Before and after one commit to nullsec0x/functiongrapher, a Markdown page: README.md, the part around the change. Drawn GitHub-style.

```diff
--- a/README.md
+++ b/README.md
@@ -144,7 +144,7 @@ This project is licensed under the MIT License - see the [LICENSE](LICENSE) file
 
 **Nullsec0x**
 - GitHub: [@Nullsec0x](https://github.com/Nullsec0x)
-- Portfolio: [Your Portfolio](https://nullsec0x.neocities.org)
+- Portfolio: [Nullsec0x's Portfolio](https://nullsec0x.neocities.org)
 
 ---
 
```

========================================================================

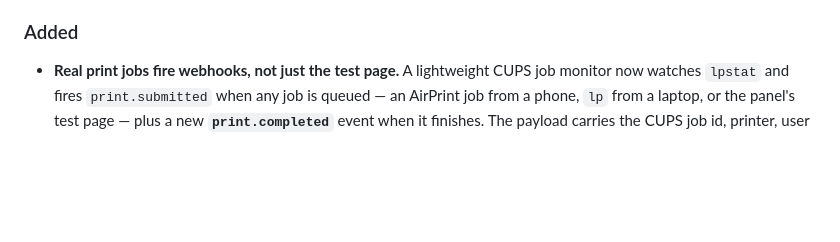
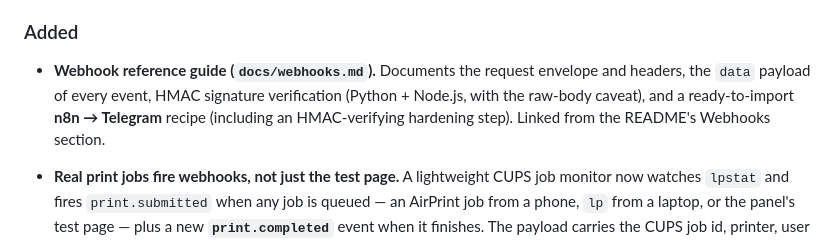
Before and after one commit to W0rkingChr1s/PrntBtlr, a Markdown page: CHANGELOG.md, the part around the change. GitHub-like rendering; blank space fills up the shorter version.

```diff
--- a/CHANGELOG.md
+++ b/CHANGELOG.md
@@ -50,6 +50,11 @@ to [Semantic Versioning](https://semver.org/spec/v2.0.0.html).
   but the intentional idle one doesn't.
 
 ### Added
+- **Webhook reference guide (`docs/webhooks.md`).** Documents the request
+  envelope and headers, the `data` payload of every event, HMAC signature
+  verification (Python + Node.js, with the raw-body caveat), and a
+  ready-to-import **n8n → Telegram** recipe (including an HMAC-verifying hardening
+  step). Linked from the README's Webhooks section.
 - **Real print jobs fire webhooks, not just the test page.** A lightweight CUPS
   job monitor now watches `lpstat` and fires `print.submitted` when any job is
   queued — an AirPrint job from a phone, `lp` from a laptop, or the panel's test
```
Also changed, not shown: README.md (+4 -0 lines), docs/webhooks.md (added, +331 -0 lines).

========================================================================

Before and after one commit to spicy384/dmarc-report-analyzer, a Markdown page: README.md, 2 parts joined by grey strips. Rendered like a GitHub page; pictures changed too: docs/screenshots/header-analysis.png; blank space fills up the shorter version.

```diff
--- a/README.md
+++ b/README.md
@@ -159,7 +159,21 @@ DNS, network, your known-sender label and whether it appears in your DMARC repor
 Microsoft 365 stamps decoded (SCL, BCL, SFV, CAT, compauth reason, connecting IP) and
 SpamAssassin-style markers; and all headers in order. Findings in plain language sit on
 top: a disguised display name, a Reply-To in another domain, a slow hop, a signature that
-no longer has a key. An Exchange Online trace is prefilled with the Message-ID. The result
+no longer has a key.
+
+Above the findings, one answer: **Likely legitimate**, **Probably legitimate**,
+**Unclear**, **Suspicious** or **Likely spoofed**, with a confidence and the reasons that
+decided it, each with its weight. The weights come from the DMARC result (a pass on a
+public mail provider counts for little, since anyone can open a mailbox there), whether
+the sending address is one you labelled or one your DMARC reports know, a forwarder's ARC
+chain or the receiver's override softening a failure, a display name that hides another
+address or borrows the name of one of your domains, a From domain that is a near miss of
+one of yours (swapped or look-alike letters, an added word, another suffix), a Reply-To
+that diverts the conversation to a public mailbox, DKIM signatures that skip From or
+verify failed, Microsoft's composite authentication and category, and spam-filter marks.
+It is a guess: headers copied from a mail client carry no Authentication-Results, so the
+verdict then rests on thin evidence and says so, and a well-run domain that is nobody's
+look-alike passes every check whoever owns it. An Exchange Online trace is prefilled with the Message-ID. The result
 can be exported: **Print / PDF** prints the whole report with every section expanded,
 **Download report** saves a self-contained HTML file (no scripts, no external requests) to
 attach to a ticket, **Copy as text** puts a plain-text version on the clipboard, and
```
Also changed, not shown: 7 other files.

========================================================================

> What you have to do
Wherever "Microsoft" turns up in the records, copy the whole line.

> Expected answer
 Microsoft 365 stamps decoded (SCL, BCL, SFV, CAT, compauth reason, connecting IP) and
+verify failed, Microsoft's composite authentication and category, and spam-filter marks.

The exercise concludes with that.